This one goes out to anyone who had their heart broken by boys in 1996: the year Take That split up. The lads probably had no idea that telephone helplines would need to be set up to help fans deal with the news. But nowadays, Gary Barlow and co do understand the power that music wields over people. They've helped make this musical about a group of girls who absolutely live for a boyband.
The Band interweaves the songs of Take That with a bittersweet story about what happens to these girls when one of them dies and they drift apart, but reunite decades later to watch their teenage idols again. It was penned by Tim Firth, who also teamed up with Barlow for the show Calendar Girls.
It's an uplifting hit which is sure to delight a certain generation. No, you don't have to be someone who goes wobbly at the opening bars of "Back For Good". But I'd only advise going along with a little respect for the work of Gary, Howard, Mark, Jason and Robbie. What's essential is a tolerance for '90s nostalgia. The likes of Smash Hits and Ceefax have a part to play before the night's out.
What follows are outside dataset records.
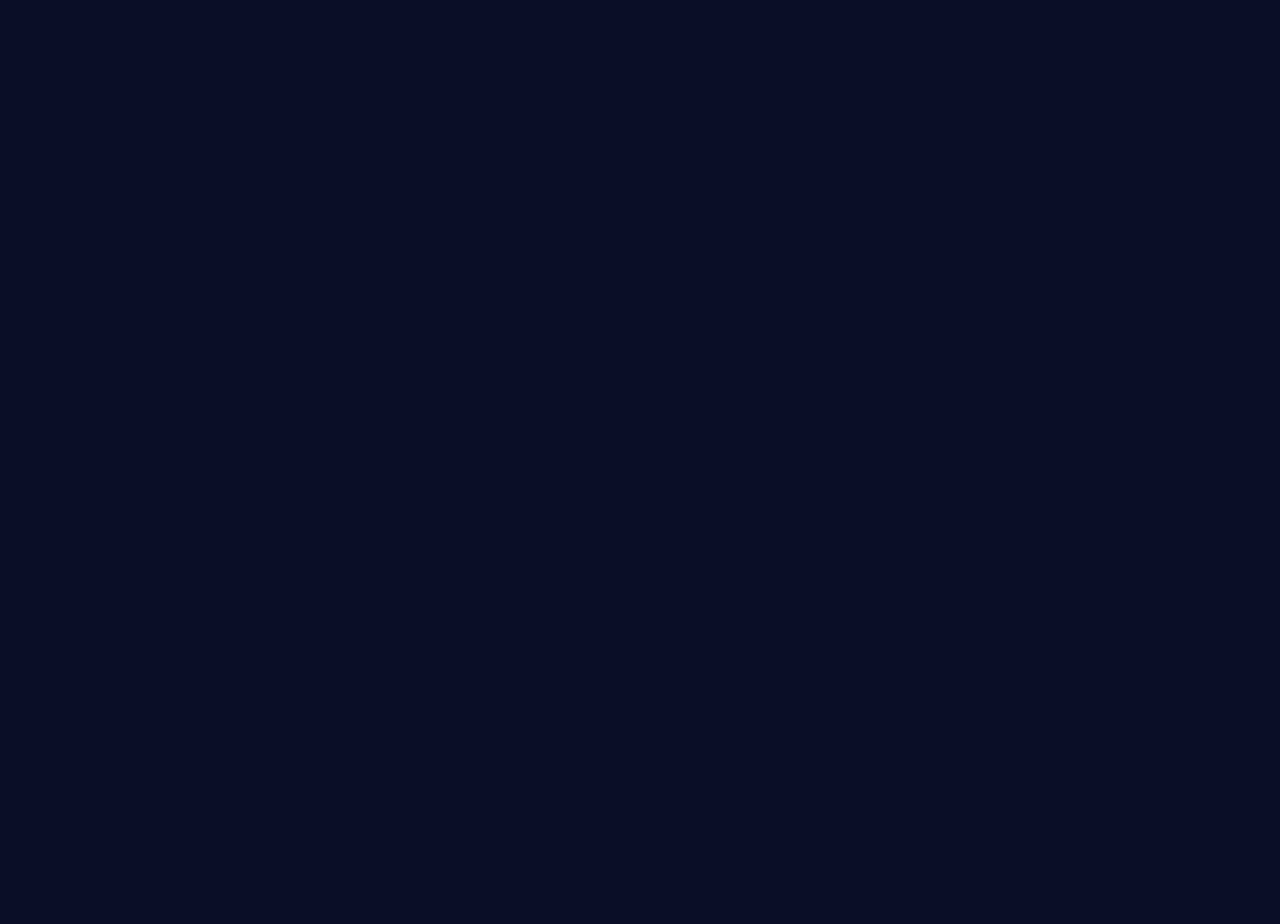
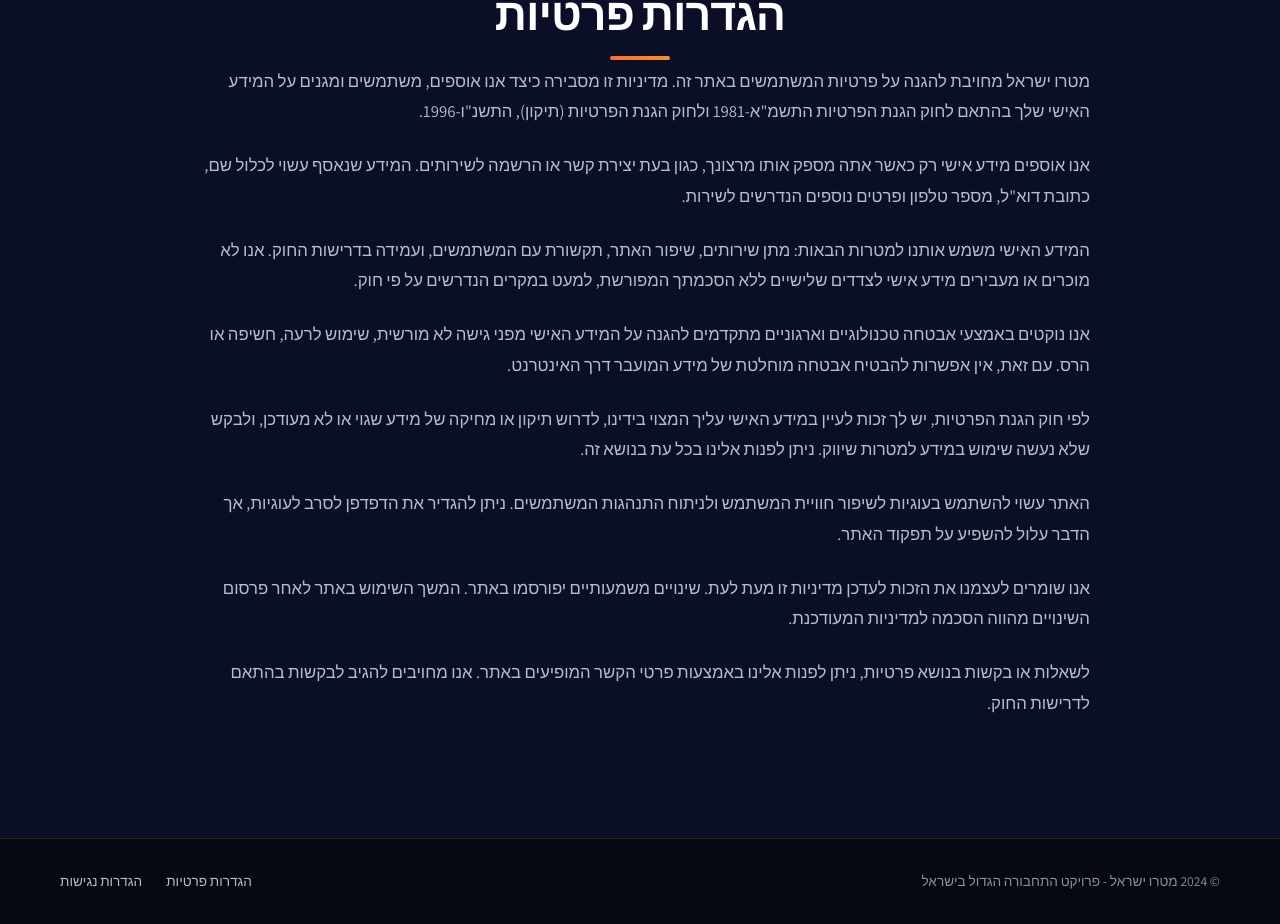
Before and after one commit to eliyahulev/metroil, a React (Vite) app: page /privacy in a window 1280 px wide. Before the commit this address had no page. Shown: the part 207-1131 px from the top of the page. Before the commit the page ends 800 px from the top, so only its background shows below. Built offline with nearby package versions, Linux system fonts and the light colour scheme.

Commit message:
policies

```diff
--- a/src/App.css
+++ b/src/App.css
@@ -574,9 +574,51 @@
   border-top: 1px solid rgba(255, 107, 53, 0.2);
 }
 
-.footer p {
+.footer-content {
+  display: flex;
+  flex-direction: column;
+  align-items: center;
+  gap: 1rem;
+}
+
+.footer-copyright {
   color: #8a8f9d;
   font-size: 0.85rem;
+  margin: 0;
+}
+
+.footer-nav {
+  display: flex;
+  gap: 1.5rem;
+  flex-wrap: wrap;
+  justify-content: center;
+}
+
+.footer-link {
+  color: #b8bcc8;
+  text-decoration: none;
+  font-size: 0.85rem;
+  transition: color 0.3s ease;
+  position: relative;
+}
+
+.footer-link:hover {
+  color: #ff6b35;
+}
+
+.footer-link::after {
+  content: '';
+  position: absolute;
+  bottom: -2px;
+  right: 0;
+  width: 0;
+  height: 1px;
+  background: linear-gradient(90deg, #ff6b35, #f7931e);
+  transition: width 0.3s ease;
+}
+
+.footer-link:hover::after {
+  width: 100%;
 }
 
 @media (max-width: 600px) {
@@ -603,6 +645,11 @@
 
   .hero-description {
     font-size: 0.95rem;
+  }
+
+  .footer-nav {
+    flex-direction: column;
+    gap: 0.75rem;
   }
 }
 
@@ -693,6 +740,12 @@
 
   .info-content {
     font-size: 1.05rem;
+  }
+
+  .footer-content {
+    flex-direction: row;
+    justify-content: space-between;
+    align-items: center;
   }
 }
 
--- a/src/App.jsx
+++ b/src/App.jsx
@@ -3,6 +3,8 @@ import { BrowserRouter as Router, Routes, Route } from 'react-router-dom'
 import './App.css'
 import Home from './pages/Home'
 import HowItsDone from './pages/HowItsDone'
+import Privacy from './pages/Privacy'
+import Accessibility from './pages/Accessibility'
 import ScrollToTop from './components/ScrollToTop'
 
 function App() {
@@ -12,6 +14,8 @@ function App() {
       <Routes>
         <Route path="/" element={<Home />} />
         <Route path="/how-its-done" element={<HowItsDone />} />
+        <Route path="/privacy" element={<Privacy />} />
+        <Route path="/accessibility" element={<Accessibility />} />
       </Routes>
     </Router>
   )
--- /dev/null
+++ b/src/components/Footer.jsx
@@ -0,0 +1,26 @@
+import React from 'react'
+import { Link } from 'react-router-dom'
+
+function Footer() {
+  return (
+    <footer className="footer">
+      <div className="container">
+        <div className="footer-content">
+          <p className="footer-copyright">
+            &copy; 2024 מטרו ישראל - פרויקט התחבורה הגדול בישראל
+          </p>
+          <nav className="footer-nav">
+            <Link to="/privacy" className="footer-link">
+              הגדרות פרטיות
+            </Link>
+            <Link to="/accessibility" className="footer-link">
+              הגדרות נגישות
+            </Link>
+          </nav>
+        </div>
+      </div>
+    </footer>
+  )
+}
+
+export default Footer
--- /dev/null
+++ b/src/pages/Accessibility.jsx
@@ -0,0 +1,52 @@
+import React from 'react'
+import Header from '../components/Header'
+import Footer from '../components/Footer'
+
+function Accessibility() {
+  return (
+    <div className="app">
+      <Header />
+      <section className="section" style={{ paddingTop: '6rem' }}>
+        <div className="container">
+          <h2 className="section-title">הגדרות נגישות</h2>
+          <div className="info-content">
+            <p>
+              מטרו ישראל מחויבת להבטיח נגישות מלאה לאתר זה עבור כל המשתמשים, כולל
+              אנשים עם מוגבלויות. אנו פועלים בהתאם לחוק שוויון זכויות לאנשים עם
+              מוגבלות התשנ"ח-1998 ולתקנות נגישות השירות.
+            </p>
+            <p>
+              האתר נבנה בהתאם לתקן WCAG 2.1 ברמה AA, וכולל תכונות נגישות כגון: ניווט
+              מקלדת, תמיכה בקוראי מסך, ניגודיות צבעים מותאמת, וטקסט חלופי לתמונות.
+              תכונות נגישות זמינות כוללות: ניווט מלא באמצעות מקלדת, תמיכה בקוראי מסך
+              עבור משתמשים עם לקויות ראייה, ניגודיות צבעים גבוהה לקריאה נוחה, טקסט
+              חלופי לכל התמונות והגרפיקה, כותרות וסימונים סמנטיים לניווט קל, וגודל
+              טקסט ניתן להגדלה.
+            </p>
+            <p>
+              ניתן לנווט באתר במלואו באמצעות מקלדת בלבד. השתמשו בכפתור Tab למעבר
+              בין אלמנטים, Enter לביצוע פעולות, ו-Escape לסגירת תפריטים.
+            </p>
+            <p>
+              ניתן להגדיל את הטקסט באתר באמצעות הגדרות הדפדפן (Ctrl/Cmd + +). כמו
+              כן, רוב הדפדפנים המודרניים תומכים בהגדרות נגישות נוספות שניתן להפעיל
+              בהגדרות הדפדפן.
+            </p>
+            <p>
+              אם נתקלת בבעיית נגישות באתר, נשמח לשמוע ממך. אנא צור קשר עמנו ונפעל
+              לתיקון הבעיה בהקדם האפשרי. אנו מחויבים לשפר את הנגישות באופן מתמיד.
+            </p>
+            <p>
+              אנו ממשיכים לעבוד על שיפור הנגישות של האתר ומוסיפים תכונות חדשות
+              באופן קבוע. אנו עוקבים אחר התקנים העדכניים ביותר ומעדכנים את האתר
+              בהתאם.
+            </p>
+          </div>
+        </div>
+      </section>
+      <Footer />
+    </div>
+  )
+}
+
+export default Accessibility
--- a/src/pages/Home.jsx
+++ b/src/pages/Home.jsx
@@ -1,5 +1,6 @@
 import React from 'react'
 import Header from '../components/Header'
+import Footer from '../components/Footer'
 import heroImage from '../assets/hero.jpeg'
 import mapImage from '../assets/map.jpg'
 
@@ -168,11 +169,7 @@ function Home() {
         </div>
       </section>
 
-      <footer className="footer">
-        <div className="container">
-          <p>&copy; 2024 מטרו ישראל - פרויקט התחבורה הגדול בישראל</p>
-        </div>
-      </footer>
+      <Footer />
     </div>
   )
 }
--- a/src/pages/HowItsDone.jsx
+++ b/src/pages/HowItsDone.jsx
@@ -1,5 +1,6 @@
 import React from 'react'
 import Header from '../components/Header'
+import Footer from '../components/Footer'
 
 function HowItsDone() {
   const timelineItems = [
@@ -64,11 +65,7 @@ function HowItsDone() {
         </div>
       </section>
 
-      <footer className="footer">
-        <div className="container">
-          <p>&copy; 2024 מטרו ישראל - פרויקט התחבורה הגדול בישראל</p>
-        </div>
-      </footer>
+      <Footer />
     </div>
   )
 }
--- /dev/null
+++ b/src/pages/Privacy.jsx
@@ -0,0 +1,60 @@
+import React from 'react'
+import Header from '../components/Header'
+import Footer from '../components/Footer'
+
+function Privacy() {
+  return (
+    <div className="app">
+      <Header />
+      <section className="section" style={{ paddingTop: '6rem' }}>
+        <div className="container">
+          <h2 className="section-title">הגדרות פרטיות</h2>
+          <div className="info-content">
+            <p>
+              מטרו ישראל מחויבת להגנה על פרטיות המשתמשים באתר זה. מדיניות זו מסבירה
+              כיצד אנו אוספים, משתמשים ומגנים על המידע האישי שלך בהתאם לחוק הגנת
+              הפרטיות התשמ"א-1981 ולחוק הגנת הפרטיות (תיקון), התשנ"ו-1996.
+            </p>
+            <p>
+              אנו אוספים מידע אישי רק כאשר אתה מספק אותו מרצונך, כגון בעת יצירת קשר
+              או הרשמה לשירותים. המידע שנאסף עשוי לכלול שם, כתובת דוא"ל, מספר טלפון
+              ופרטים נוספים הנדרשים לשירות.
+            </p>
+            <p>
+              המידע האישי משמש אותנו למטרות הבאות: מתן שירותים, שיפור האתר, תקשורת
+              עם המשתמשים, ועמידה בדרישות החוק. אנו לא מוכרים או מעבירים מידע אישי
+              לצדדים שלישיים ללא הסכמתך המפורשת, למעט במקרים הנדרשים על פי חוק.
+            </p>
+            <p>
+              אנו נוקטים באמצעי אבטחה טכנולוגיים וארגוניים מתקדמים להגנה על המידע
+              האישי מפני גישה לא מורשית, שימוש לרעה, חשיפה או הרס. עם זאת, אין
+              אפשרות להבטיח אבטחה מוחלטת של מידע המועבר דרך האינטרנט.
+            </p>
+            <p>
+              לפי חוק הגנת הפרטיות, יש לך זכות לעיין במידע האישי עליך המצוי בידינו,
+              לדרוש תיקון או מחיקה של מידע שגוי או לא מעודכן, ולבקש שלא נעשה שימוש
+              במידע למטרות שיווק. ניתן לפנות אלינו בכל עת בנושא זה.
+            </p>
+            <p>
+              האתר עשוי להשתמש בעוגיות לשיפור חוויית המשתמש ולניתוח התנהגות
+              המשתמשים. ניתן להגדיר את הדפדפן לסרב לעוגיות, אך הדבר עלול להשפיע על
+              תפקוד האתר.
+            </p>
+            <p>
+              אנו שומרים לעצמנו את הזכות לעדכן מדיניות זו מעת לעת. שינויים משמעותיים
+              יפורסמו באתר. המשך השימוש באתר לאחר פרסום השינויים מהווה הסכמה למדיניות
+              המעודכנת.
+            </p>
+            <p>
+              לשאלות או בקשות בנושא פרטיות, ניתן לפנות אלינו באמצעות פרטי הקשר
+              המופיעים באתר. אנו מחויבים להגיב לבקשות בהתאם לדרישות החוק.
+            </p>
+          </div>
+        </div>
+      </section>
+      <Footer />
+    </div>
+  )
+}
+
+export default Privacy
```
Also changed, not shown: 5 other files (tests, documents, lock files or other folders).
Five to Five – an act assembled by a reality TV programme – play the non-specific titular ‘band'. They sound the part, and look it. Under fierce directorship from Jack Ryder and Kim Garvin, each chap has to undergo wardrobe changes faster than you can say "it only takes a minute". (If you're wondering: yes, those questionable outfits from the 1993 "Relight My Fire" video do feature…)
But really, it's the ladies who take centre-stage with their own singing and dancing. The band is oddly mute, dialogue-wise, and the show isn't really interested in what made Take That great. Don't expect another Thriller or We Will Rock You, because this isn't a musical doubling as a tribute act.
No: forget the title of the show. The Band is all about the fans, man. These 40-something women rekindling their teenage years are refreshingly normal people. They put on years; they put on weight. Maybe their girlhood dreams have come true; maybe not. But do they care? Mostly they do not. And that's how a Take That song you've heard a million times before like "Shine" can suddenly take on a new meaning. It becomes an anthem celebrating middle-age: a chance to cast off the angst and anxiety of younger years, in favour of living a shiny existence in the here-and-now.
It's a relief that these tunes don't arrive in quite as contrived a way as they usually do in jukebox-style theatre shows. That "Shine" is actually belted out on the steps of a budget airline suggests the play actually cares about something in short supply in the musical genre: reality.
By the end there are all the modern West End indulgences: dancing in the aisles, the waving of smartphone torches, and long curtain calls. But it's hard to mind any of these OTT elements, because entertainment like this can foster something communal and important. Yes, The Band is a poignant watch – about ageing and loss. But it has a solution. It's out to show there's nothing more important in life than having a mate at your side, singing and dancing like deranged teenagers at some gig.